Pub. date: 2010 | Online Pub. Date: May 06, 2010 | DOI: 10.4135/9781412958660 | Print ISBN: 9781412958653 | Online ISBN: 9781412958660| Publisher:SAGE Publications, Inc.About this encyclopedia
Simon L. R. Caney
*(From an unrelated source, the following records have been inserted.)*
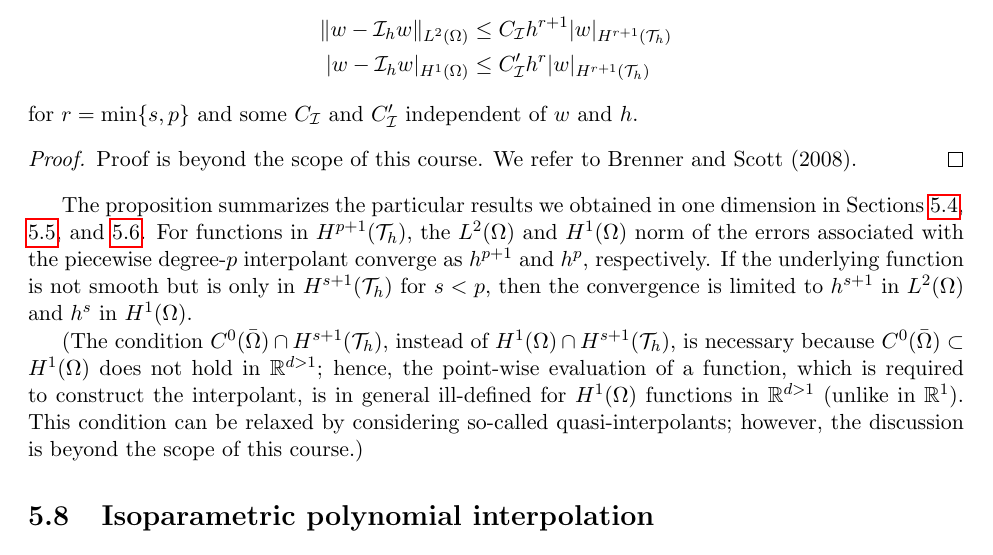
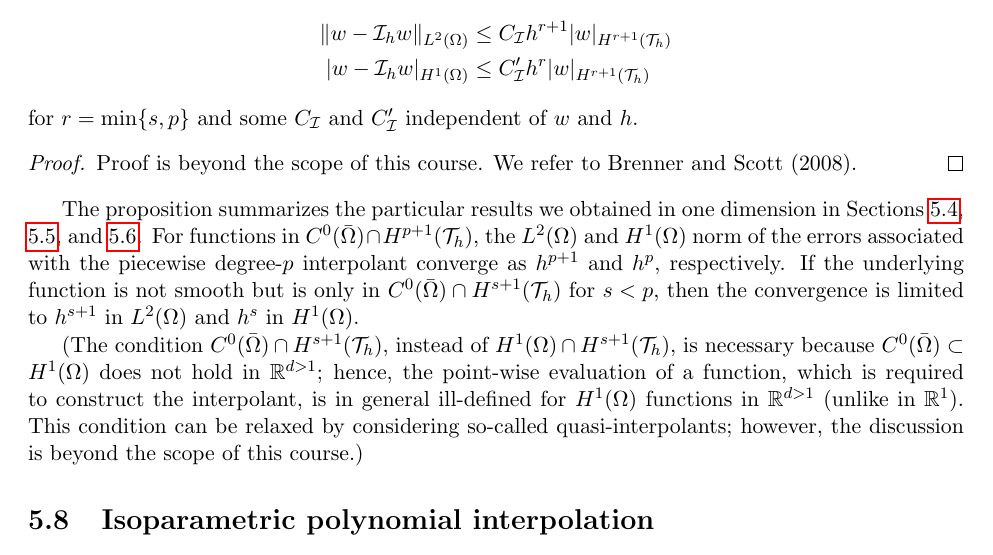
Before and after one commit to GDonoghue0/aer1418, a LaTeX thesis (notes/main.tex, which reads notes/poly_interp.tex): part of page 84 of 102, cut so that both start at the same text. Compiled offline with pdfLaTeX.

Commit message:
updated texts for poly interp

```diff
--- a/notes/poly_interp.tex
+++ b/notes/poly_interp.tex
@@ -460,7 +460,7 @@ for $r = \min\{ s,p \}$ and some $C_{\calI}$ and $C'_{\calI}$ independent of $w$
   Proof is beyond the scope of this course. We refer to Brenner and Scott (2008).
 \end{proof}
 \end{proposition}
-The proposition summarizes the particular results we obtained in one dimension in Sections~\ref{sec:th_interp_l2_h2}, \ref{sec:th_interp_h1_h2}, and \ref{sec:th_interp_l2_h1}.  For functions in $H^{p+1}(\calT_h)$, the $L^2(\Omega)$ and $H^1(\Omega)$ norm of the errors associated with the piecewise degree-$p$ interpolant converge as $h^{p+1}$ and $h^p$, respectively.  If the underlying function is not smooth but is only in $H^{s+1}(\calT_h)$ for $s < p$, then the convergence is limited to $h^{s+1}$ in $L^2(\Omega)$ and $h^s$ in $H^1(\Omega)$.
+The proposition summarizes the particular results we obtained in one dimension in Sections~\ref{sec:th_interp_l2_h2}, \ref{sec:th_interp_h1_h2}, and \ref{sec:th_interp_l2_h1}.  For functions in $C^0(\bar \Omega) \cap H^{p+1}(\calT_h)$, the $L^2(\Omega)$ and $H^1(\Omega)$ norm of the errors associated with the piecewise degree-$p$ interpolant converge as $h^{p+1}$ and $h^p$, respectively.  If the underlying function is not smooth but is only in $C^0(\bar \Omega) \cap H^{s+1}(\calT_h)$ for $s < p$, then the convergence is limited to $h^{s+1}$ in $L^2(\Omega)$ and $h^s$ in $H^1(\Omega)$.
 
 (The condition $C^0(\bar \Omega) \cap H^{s+1}(\calT_h)$, instead of $H^1(\Omega) \cap H^{s+1}(\calT_h)$, is necessary because $C^0(\bar \Omega) \subset H^1(\Omega)$ does not hold in $\RR^{d > 1}$; hence, the point-wise evaluation of a function, which is required to construct the interpolant, is in general ill-defined for $H^1(\Omega)$ functions in $\RR^{d > 1}$ (unlike in $\RR^1$). This condition can be relaxed by considering so-called quasi-interpolants; however, the discussion is beyond the scope of this course.)
 
```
The term secession is normally employed to refer to a situation where a community breaks away from its present state and founds its own independent state that then has jurisdiction over the territory that is said to belong to the seceding community. There have been numerous instances of secession. The early 1990s, for example, saw the break-up of the USSR and Yugoslavia as many national communities seceded to form their own states. Other minority groups in other parts of the world (including some Basques, some Quebecois, and some Scots) continue to make the case for secession. South Ossetia has sought to secede from Georgia, but this has not been recognized by many other states. Of course, further back in history, 11 southern states in the United States attempted to secede from the Union, leading to the American Civil War. These cases raise the question of whether secession is justified and, ...